Monday, June 22, 2009
Summer Solstice Snapper
Yesterday Charlie was sitting at the dining room table writing a paper for a class he's taking and he looked up and noticed a big piece of something in the road. As he watched, the big piece of something made its way across the road and into the yard of the abandoned house next door.
He and the cats went out to check it out and discovered a large common snapping turtle looking for someplace to lay her eggs. There are a lot of sandy spots closer to the river than our yard so it was surprising to see a turtle prowling around. It's been a very, very rainy Spring/Summer and it could be that all of the lower spots close to the river were too wet. Who knows, but in 100 days, I'll be watching for a crop of baby snapping turtles trying to find their way to the river.
I had been off visiting my parents during the turtle invasion and when I got home Charlie had the kitties safely inside and was outside watching it. He dubbed it the summer solstice snapper.
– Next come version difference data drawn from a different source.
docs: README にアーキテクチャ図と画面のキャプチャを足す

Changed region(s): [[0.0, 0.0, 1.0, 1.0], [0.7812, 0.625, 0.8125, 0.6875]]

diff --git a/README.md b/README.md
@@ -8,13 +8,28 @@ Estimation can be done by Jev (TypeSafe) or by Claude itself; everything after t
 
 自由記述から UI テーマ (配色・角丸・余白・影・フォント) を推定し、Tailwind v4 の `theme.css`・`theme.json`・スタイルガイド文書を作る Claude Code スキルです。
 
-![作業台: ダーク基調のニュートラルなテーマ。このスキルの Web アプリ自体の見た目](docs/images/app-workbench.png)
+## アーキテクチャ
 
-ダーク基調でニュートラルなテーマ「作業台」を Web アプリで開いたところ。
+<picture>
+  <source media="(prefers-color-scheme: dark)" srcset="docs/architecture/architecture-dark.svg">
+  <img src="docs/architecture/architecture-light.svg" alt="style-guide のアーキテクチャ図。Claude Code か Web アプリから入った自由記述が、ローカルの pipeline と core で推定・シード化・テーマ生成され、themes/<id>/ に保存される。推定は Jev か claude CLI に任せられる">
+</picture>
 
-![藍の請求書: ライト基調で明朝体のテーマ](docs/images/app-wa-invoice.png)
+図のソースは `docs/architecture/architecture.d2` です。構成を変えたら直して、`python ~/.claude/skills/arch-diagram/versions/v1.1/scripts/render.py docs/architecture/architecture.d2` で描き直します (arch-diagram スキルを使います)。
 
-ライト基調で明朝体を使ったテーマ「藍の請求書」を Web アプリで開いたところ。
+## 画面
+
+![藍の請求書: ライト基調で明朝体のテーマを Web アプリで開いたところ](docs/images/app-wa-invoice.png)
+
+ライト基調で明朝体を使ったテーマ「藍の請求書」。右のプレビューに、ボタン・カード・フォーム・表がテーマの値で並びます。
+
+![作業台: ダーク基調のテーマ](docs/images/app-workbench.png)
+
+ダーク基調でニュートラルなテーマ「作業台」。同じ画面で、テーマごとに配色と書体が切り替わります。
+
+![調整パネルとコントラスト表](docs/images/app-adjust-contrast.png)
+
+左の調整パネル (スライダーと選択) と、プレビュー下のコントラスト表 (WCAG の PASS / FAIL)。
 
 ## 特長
From what I have read about snapping turtles, the mother will travel great distances from her muddy bottom home to find the right spot to lay her eggs. Once she finds the right spot, she will moisten the ground with her urine, dig the hole with her powerful hind legs, lay her eggs and then smooth the nest out by sliding over it with her smooth underside (plastron). Apparently, this nesting time is dangerous for everyone involved. Racoons and foxes often dig up the nests and eat the eggs and mother turtles traveling from their safe water homes must cross roads exposing themselves to predators and cars and cajun cooks looking for the title ingredient in turtle soup.
I was able to watch the turtle for a little while as she made her way to wherever she was going. She had a very long tail that was thick at the base (apparently the thick part of the tail is the tastiest meat for turtle soup afficionados). When she would stop and stretch out her neck it was very long. She could draw both the thick part of her tail and her head deep inside her shell.
Snapping turtles mothers (like queen honeybees) can hold the sperm inside of them for more than one season, releasing it when necessary to fertilize her eggs. A few weeks ago, Seabrooke wrote a very interesting piece about snapping turtle eggs here.
So, one hundred days takes us to late September--not very much time for the little turtles to make it to the river and burrow into the mud before the winter.